Your response needs to be the data below, retyped exactly.
INPUT DATA section start
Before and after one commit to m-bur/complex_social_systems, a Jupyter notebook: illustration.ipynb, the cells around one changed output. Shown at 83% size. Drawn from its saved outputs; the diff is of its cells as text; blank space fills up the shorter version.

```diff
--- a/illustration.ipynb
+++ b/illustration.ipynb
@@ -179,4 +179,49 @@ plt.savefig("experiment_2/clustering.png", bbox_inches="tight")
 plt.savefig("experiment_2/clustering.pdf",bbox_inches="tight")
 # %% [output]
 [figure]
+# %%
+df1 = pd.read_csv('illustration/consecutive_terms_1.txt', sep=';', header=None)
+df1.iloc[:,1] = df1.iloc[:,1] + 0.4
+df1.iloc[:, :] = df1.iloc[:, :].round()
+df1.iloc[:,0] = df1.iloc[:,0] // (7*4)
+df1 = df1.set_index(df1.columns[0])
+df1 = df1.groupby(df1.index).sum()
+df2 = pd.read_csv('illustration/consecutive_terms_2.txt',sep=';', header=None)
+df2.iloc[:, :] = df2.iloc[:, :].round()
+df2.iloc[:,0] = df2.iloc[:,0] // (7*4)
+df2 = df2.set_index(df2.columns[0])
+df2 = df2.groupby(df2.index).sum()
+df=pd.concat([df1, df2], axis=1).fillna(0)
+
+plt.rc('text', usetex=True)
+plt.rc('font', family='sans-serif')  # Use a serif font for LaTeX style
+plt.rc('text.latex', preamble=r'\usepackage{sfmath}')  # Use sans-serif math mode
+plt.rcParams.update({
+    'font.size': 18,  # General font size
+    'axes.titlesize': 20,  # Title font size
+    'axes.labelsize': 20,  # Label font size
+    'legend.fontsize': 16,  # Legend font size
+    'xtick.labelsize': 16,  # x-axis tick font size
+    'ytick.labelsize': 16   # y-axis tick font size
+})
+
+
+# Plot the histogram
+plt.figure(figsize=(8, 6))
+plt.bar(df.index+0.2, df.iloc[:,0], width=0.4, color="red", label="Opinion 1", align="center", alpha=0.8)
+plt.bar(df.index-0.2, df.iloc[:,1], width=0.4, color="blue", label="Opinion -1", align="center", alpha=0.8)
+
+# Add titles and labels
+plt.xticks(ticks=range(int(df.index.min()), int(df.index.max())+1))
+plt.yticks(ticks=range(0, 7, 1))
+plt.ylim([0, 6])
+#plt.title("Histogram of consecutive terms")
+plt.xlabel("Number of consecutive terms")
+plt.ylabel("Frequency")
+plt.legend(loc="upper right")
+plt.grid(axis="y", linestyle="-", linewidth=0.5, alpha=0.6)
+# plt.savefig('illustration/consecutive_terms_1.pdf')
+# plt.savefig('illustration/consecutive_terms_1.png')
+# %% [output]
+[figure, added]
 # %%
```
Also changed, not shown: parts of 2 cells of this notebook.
INPUT DATA section end
◆ **TASK ANSWER**
Before and after one commit to m-bur/complex_social_systems, a Jupyter notebook: illustration.ipynb, the cells around one changed output. Shown at 83% size. Drawn from its saved outputs; the diff is of its cells as text; blank space fills up the shorter version.

```diff
--- a/illustration.ipynb
+++ b/illustration.ipynb
@@ -179,4 +179,49 @@ plt.savefig("experiment_2/clustering.png", bbox_inches="tight")
 plt.savefig("experiment_2/clustering.pdf",bbox_inches="tight")
 # %% [output]
 [figure]
+# %%
+df1 = pd.read_csv('illustration/consecutive_terms_1.txt', sep=';', header=None)
+df1.iloc[:,1] = df1.iloc[:,1] + 0.4
+df1.iloc[:, :] = df1.iloc[:, :].round()
+df1.iloc[:,0] = df1.iloc[:,0] // (7*4)
+df1 = df1.set_index(df1.columns[0])
+df1 = df1.groupby(df1.index).sum()
+df2 = pd.read_csv('illustration/consecutive_terms_2.txt',sep=';', header=None)
+df2.iloc[:, :] = df2.iloc[:, :].round()
+df2.iloc[:,0] = df2.iloc[:,0] // (7*4)
+df2 = df2.set_index(df2.columns[0])
+df2 = df2.groupby(df2.index).sum()
+df=pd.concat([df1, df2], axis=1).fillna(0)
+
+plt.rc('text', usetex=True)
+plt.rc('font', family='sans-serif')  # Use a serif font for LaTeX style
+plt.rc('text.latex', preamble=r'\usepackage{sfmath}')  # Use sans-serif math mode
+plt.rcParams.update({
+    'font.size': 18,  # General font size
+    'axes.titlesize': 20,  # Title font size
+    'axes.labelsize': 20,  # Label font size
+    'legend.fontsize': 16,  # Legend font size
+    'xtick.labelsize': 16,  # x-axis tick font size
+    'ytick.labelsize': 16   # y-axis tick font size
+})
+
+
+# Plot the histogram
+plt.figure(figsize=(8, 6))
+plt.bar(df.index+0.2, df.iloc[:,0], width=0.4, color="red", label="Opinion 1", align="center", alpha=0.8)
+plt.bar(df.index-0.2, df.iloc[:,1], width=0.4, color="blue", label="Opinion -1", align="center", alpha=0.8)
+
+# Add titles and labels
+plt.xticks(ticks=range(int(df.index.min()), int(df.index.max())+1))
+plt.yticks(ticks=range(0, 7, 1))
+plt.ylim([0, 6])
+#plt.title("Histogram of consecutive terms")
+plt.xlabel("Number of consecutive terms")
+plt.ylabel("Frequency")
+plt.legend(loc="upper right")
+plt.grid(axis="y", linestyle="-", linewidth=0.5, alpha=0.6)
+# plt.savefig('illustration/consecutive_terms_1.pdf')
+# plt.savefig('illustration/consecutive_terms_1.png')
+# %% [output]
+[figure, added]
 # %%
```
Also changed, not shown: parts of 2 cells of this notebook.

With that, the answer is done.